Researchers have identified a protein which both protects our skin from sun damage and keeps it moisturised. The work, which was partly funded by the EU's Sixth Framework Programme (FP6), has been published online by the journal Nature Cell Biology. Ultraviolet rays from the sun can damage our skin in a number of ways. As well as causing sunburn and damaging our immune system, they can cause skin cancer. According to the International Agency for Research on Cancer, in 2006 there were almost 60,000 cases of melanoma, the most dangerous type of skin cancer, in the EU25, and over 13,000 deaths.
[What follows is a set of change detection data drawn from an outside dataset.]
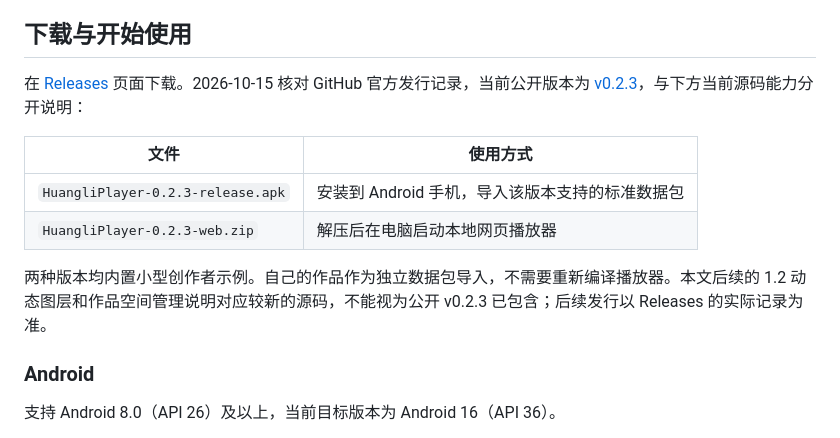
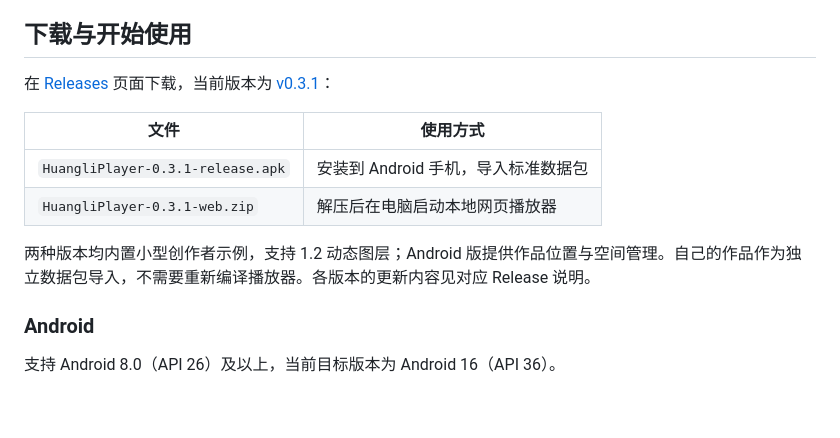
Before and after one commit to Sunny-Jiang-chs/OriolePlayer, a Markdown page: README.md, the part around the change. Drawn GitHub-style; blank space fills up the shorter version.

Commit message:
docs: prepare Huangli v0.3.1 release downloads

```diff
--- a/README.md
+++ b/README.md
@@ -10,14 +10,14 @@
 
 ## 下载与开始使用
 
-在 [Releases](https://github.com/Sunny-Jiang-chs/huangli-player/releases) 页面下载。2026-10-15 核对 GitHub 官方发行记录，当前公开版本为 [v0.2.3](https://github.com/Sunny-Jiang-chs/huangli-player/releases/tag/v0.2.3)，与下方当前源码能力分开说明：
+在 [Releases](https://github.com/Sunny-Jiang-chs/huangli-player/releases) 页面下载，当前版本为 [v0.3.1](https://github.com/Sunny-Jiang-chs/huangli-player/releases/tag/v0.3.1)：
 
 | 文件 | 使用方式 |
 | --- | --- |
-| `HuangliPlayer-0.2.3-release.apk` | 安装到 Android 手机，导入该版本支持的标准数据包 |
-| `HuangliPlayer-0.2.3-web.zip` | 解压后在电脑启动本地网页播放器 |
+| `HuangliPlayer-0.3.1-release.apk` | 安装到 Android 手机，导入标准数据包 |
+| `HuangliPlayer-0.3.1-web.zip` | 解压后在电脑启动本地网页播放器 |
 
-两种版本均内置小型创作者示例。自己的作品作为独立数据包导入，不需要重新编译播放器。本文后续的 1.2 动态图层和作品空间管理说明对应较新的源码，不能视为公开 v0.2.3 已包含；后续发行以 Releases 的实际记录为准。
+两种版本均内置小型创作者示例，支持 1.2 动态图层；Android 版提供作品位置与空间管理。自己的作品作为独立数据包导入，不需要重新编译播放器。各版本的更新内容见对应 Release 说明。
 
 ### Android
 
```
This latest piece of research investigates the role of the protein caspase-14 in maintaining the 'stratum corneum', a layer of flattened dead cells that act as a protective barrier for our skin. It is well known that caspase proteins are involved in inflammation processes as well as programmed cell death. However, until now the function of caspase-14, which is concentrated in the skin, had remained unclear. To find out more, the researchers created mice which were unable to produce caspase-14, and compared them with normal mice. The mice lacking the caspase-14 gene had skin that was shiny and wrinkled from dehydration due to the loss of water via the skin. Furthermore, the skin of these mice was highly sensitive to damage from ultraviolet B radiation. Analyses revealed that the composition of the stratum corneum of the mice without caspase-14 was different to that of the normal mice. The researchers found that caspase-14 is responsible for processing filaggrin, which in turn is responsible for aggregating keratin and other proteins in the upper layer of the epidermis to form the stratum corneum. The researchers hope their findings will help the pharmaceutical industry develop new products to protect our skins from the twin threats of moisture loss and UVB damage.
Belgium, United States